Items from a data source:
^^^^^^^^
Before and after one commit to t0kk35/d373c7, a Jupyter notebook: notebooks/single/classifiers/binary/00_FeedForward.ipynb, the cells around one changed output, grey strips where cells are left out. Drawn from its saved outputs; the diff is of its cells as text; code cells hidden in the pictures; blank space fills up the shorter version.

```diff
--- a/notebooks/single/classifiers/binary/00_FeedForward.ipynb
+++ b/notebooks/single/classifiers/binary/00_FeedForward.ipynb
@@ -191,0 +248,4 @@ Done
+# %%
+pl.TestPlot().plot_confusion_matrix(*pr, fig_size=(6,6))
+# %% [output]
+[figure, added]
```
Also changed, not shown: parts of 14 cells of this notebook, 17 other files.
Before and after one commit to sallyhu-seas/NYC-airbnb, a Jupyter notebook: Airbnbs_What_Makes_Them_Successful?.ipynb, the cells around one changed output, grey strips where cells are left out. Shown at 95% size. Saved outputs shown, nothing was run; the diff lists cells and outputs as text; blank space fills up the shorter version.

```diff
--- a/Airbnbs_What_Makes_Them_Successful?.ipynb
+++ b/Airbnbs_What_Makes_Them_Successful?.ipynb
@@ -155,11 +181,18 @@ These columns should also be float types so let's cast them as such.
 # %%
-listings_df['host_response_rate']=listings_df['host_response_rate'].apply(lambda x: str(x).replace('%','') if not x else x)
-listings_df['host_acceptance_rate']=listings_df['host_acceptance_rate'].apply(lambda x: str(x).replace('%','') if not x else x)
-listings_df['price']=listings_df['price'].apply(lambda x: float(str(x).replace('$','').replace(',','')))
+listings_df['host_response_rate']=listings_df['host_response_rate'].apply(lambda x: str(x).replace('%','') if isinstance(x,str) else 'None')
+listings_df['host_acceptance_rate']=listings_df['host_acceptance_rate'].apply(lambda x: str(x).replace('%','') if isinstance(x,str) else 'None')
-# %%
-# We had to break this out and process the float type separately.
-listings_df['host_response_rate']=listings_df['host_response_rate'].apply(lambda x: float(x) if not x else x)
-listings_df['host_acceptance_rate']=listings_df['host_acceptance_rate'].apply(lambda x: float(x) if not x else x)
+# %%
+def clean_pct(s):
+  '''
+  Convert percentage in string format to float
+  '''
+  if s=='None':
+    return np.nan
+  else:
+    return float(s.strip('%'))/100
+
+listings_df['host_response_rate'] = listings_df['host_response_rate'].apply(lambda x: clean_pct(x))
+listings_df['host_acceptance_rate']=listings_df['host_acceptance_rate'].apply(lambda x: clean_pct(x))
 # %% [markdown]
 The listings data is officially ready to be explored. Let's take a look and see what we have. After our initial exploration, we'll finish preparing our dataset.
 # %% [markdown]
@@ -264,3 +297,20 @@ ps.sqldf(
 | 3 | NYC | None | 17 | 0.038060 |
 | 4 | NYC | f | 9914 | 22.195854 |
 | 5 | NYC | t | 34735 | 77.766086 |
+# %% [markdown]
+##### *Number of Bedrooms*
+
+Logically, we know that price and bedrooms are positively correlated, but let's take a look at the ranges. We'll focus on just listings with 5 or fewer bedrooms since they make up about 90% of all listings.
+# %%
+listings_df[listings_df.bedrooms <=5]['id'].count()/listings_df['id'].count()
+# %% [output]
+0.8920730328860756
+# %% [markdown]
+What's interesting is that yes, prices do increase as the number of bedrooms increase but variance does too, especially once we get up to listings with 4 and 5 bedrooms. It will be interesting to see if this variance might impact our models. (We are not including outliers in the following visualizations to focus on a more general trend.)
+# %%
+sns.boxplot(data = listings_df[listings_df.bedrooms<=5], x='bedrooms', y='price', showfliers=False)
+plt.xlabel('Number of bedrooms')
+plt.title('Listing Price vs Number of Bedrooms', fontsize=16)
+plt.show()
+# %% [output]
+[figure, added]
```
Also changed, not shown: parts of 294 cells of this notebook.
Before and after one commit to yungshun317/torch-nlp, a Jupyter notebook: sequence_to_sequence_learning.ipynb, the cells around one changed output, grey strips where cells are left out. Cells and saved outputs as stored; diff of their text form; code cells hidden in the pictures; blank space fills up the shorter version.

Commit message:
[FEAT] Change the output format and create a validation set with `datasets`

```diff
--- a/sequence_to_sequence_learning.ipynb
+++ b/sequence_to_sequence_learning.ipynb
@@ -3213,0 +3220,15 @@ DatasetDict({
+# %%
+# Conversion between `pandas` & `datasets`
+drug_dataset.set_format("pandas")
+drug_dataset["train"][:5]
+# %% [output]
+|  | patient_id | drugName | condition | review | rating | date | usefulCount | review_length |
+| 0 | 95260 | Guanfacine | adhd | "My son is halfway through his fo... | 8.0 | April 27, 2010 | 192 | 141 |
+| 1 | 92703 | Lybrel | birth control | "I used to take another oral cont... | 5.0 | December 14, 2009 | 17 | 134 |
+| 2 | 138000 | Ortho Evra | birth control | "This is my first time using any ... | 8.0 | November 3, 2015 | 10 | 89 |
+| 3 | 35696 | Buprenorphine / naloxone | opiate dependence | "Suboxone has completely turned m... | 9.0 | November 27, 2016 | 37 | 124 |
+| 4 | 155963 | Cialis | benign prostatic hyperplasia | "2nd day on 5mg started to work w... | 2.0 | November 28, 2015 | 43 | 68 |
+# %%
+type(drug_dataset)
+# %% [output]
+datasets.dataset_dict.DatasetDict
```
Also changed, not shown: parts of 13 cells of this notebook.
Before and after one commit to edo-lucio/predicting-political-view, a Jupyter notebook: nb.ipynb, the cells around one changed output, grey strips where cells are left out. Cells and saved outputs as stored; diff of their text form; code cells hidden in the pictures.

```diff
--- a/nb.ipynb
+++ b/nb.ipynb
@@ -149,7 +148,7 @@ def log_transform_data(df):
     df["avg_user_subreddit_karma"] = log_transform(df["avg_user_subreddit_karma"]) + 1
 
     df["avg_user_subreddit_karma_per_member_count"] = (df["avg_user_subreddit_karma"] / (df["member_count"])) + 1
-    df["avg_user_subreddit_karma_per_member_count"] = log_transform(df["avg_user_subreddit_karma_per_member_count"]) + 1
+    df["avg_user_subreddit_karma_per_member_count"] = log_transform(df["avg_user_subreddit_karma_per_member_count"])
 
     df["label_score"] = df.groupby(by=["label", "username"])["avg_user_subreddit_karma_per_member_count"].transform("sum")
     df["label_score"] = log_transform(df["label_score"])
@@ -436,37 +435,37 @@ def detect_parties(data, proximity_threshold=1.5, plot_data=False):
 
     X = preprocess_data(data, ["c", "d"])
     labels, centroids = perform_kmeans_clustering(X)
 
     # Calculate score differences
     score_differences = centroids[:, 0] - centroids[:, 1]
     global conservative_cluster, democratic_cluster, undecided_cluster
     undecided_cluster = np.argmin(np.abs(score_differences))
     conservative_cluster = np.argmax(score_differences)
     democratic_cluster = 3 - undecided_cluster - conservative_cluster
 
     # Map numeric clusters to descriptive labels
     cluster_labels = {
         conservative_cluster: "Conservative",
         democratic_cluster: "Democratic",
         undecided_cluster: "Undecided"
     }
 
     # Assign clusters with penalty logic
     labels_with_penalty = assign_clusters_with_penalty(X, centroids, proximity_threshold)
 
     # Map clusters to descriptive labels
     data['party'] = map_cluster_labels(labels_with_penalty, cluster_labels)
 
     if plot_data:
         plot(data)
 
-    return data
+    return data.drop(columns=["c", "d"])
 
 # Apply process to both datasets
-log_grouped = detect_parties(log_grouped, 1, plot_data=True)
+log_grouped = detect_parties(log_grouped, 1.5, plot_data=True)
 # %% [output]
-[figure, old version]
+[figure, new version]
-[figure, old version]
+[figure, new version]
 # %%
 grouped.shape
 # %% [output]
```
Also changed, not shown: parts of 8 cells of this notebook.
^^^^^^^^
## What the task asks
Set down verbatim only the lines between the start of the data above and the line with "Also changed, not shown: parts of 14", both boundaries included.

## Exercise output
Before and after one commit to t0kk35/d373c7, a Jupyter notebook: notebooks/single/classifiers/binary/00_FeedForward.ipynb, the cells around one changed output, grey strips where cells are left out. Drawn from its saved outputs; the diff is of its cells as text; code cells hidden in the pictures; blank space fills up the shorter version.

```diff
--- a/notebooks/single/classifiers/binary/00_FeedForward.ipynb
+++ b/notebooks/single/classifiers/binary/00_FeedForward.ipynb
@@ -191,0 +248,4 @@ Done
+# %%
+pl.TestPlot().plot_confusion_matrix(*pr, fig_size=(6,6))
+# %% [output]
+[figure, added]
```
Also changed, not shown: parts of 14 cells of this notebook, 17 other files.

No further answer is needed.